Change listing data:
=== Begin Enclosure ===

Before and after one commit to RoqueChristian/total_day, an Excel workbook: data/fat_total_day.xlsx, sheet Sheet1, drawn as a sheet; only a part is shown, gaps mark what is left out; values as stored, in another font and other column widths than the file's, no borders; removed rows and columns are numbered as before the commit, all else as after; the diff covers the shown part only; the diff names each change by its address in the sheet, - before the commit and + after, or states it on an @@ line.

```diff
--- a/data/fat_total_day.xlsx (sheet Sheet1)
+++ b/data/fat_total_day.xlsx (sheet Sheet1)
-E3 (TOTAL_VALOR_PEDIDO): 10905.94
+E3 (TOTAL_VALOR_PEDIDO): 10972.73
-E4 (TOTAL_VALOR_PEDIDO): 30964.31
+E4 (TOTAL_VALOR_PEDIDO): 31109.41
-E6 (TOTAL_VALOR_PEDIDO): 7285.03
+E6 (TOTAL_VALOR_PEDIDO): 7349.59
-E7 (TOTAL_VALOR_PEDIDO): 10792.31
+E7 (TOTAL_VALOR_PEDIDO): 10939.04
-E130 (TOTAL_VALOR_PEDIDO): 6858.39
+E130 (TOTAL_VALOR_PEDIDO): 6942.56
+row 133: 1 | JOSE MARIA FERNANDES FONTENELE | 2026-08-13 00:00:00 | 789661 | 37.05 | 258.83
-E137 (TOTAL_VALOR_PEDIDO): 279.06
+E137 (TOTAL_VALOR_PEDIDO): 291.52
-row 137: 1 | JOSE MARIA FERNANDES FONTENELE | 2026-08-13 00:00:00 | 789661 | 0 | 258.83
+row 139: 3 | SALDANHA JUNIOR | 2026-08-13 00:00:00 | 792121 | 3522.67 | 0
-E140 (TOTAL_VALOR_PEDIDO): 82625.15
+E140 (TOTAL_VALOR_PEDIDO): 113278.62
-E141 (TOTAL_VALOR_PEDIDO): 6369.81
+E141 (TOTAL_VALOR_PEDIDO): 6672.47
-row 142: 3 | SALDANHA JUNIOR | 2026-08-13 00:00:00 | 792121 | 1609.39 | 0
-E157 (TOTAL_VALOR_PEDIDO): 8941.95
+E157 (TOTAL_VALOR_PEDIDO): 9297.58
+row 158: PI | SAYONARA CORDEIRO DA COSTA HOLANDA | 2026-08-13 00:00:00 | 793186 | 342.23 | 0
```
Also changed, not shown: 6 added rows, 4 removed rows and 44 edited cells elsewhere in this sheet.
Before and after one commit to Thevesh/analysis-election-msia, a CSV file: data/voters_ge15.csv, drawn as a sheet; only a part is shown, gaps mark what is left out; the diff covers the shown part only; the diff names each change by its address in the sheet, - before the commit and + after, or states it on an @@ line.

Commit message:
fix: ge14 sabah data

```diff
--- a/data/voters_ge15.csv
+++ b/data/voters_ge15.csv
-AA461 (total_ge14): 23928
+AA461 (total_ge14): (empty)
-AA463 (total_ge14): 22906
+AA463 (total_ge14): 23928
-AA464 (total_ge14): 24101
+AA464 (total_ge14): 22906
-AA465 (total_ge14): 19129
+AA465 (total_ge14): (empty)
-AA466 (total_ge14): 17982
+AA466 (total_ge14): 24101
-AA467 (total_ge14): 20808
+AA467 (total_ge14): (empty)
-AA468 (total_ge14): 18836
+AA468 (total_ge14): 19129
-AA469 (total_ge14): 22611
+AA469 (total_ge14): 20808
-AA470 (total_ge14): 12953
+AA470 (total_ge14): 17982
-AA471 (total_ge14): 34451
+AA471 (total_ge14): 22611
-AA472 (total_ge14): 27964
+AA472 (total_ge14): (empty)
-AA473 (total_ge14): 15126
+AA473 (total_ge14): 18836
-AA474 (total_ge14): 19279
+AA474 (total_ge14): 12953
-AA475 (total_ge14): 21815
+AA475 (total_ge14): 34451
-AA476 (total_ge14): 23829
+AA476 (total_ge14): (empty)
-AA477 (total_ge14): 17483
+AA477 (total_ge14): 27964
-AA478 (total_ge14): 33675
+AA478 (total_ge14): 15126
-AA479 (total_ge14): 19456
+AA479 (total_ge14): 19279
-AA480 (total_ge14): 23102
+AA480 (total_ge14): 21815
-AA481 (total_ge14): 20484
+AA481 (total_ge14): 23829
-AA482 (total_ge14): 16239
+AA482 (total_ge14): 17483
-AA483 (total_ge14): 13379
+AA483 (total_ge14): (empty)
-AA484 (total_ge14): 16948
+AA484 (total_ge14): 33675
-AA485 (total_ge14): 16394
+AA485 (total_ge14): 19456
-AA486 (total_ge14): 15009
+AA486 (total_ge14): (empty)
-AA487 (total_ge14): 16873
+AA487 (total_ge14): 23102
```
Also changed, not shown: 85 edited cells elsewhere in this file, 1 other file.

=== End Enclosure ===

WHAT THE TASK REQUIRES: Which lines in the records above hold the string "address"? Copy each of them.

RESPONSE TO THE EXERCISE:
Before and after one commit to RoqueChristian/total_day, an Excel workbook: data/fat_total_day.xlsx, sheet Sheet1, drawn as a sheet; only a part is shown, gaps mark what is left out; values as stored, in another font and other column widths than the file's, no borders; removed rows and columns are numbered as before the commit, all else as after; the diff covers the shown part only; the diff names each change by its address in the sheet, - before the commit and + after, or states it on an @@ line.
Before and after one commit to Thevesh/analysis-election-msia, a CSV file: data/voters_ge15.csv, drawn as a sheet; only a part is shown, gaps mark what is left out; the diff covers the shown part only; the diff names each change by its address in the sheet, - before the commit and + after, or states it on an @@ line.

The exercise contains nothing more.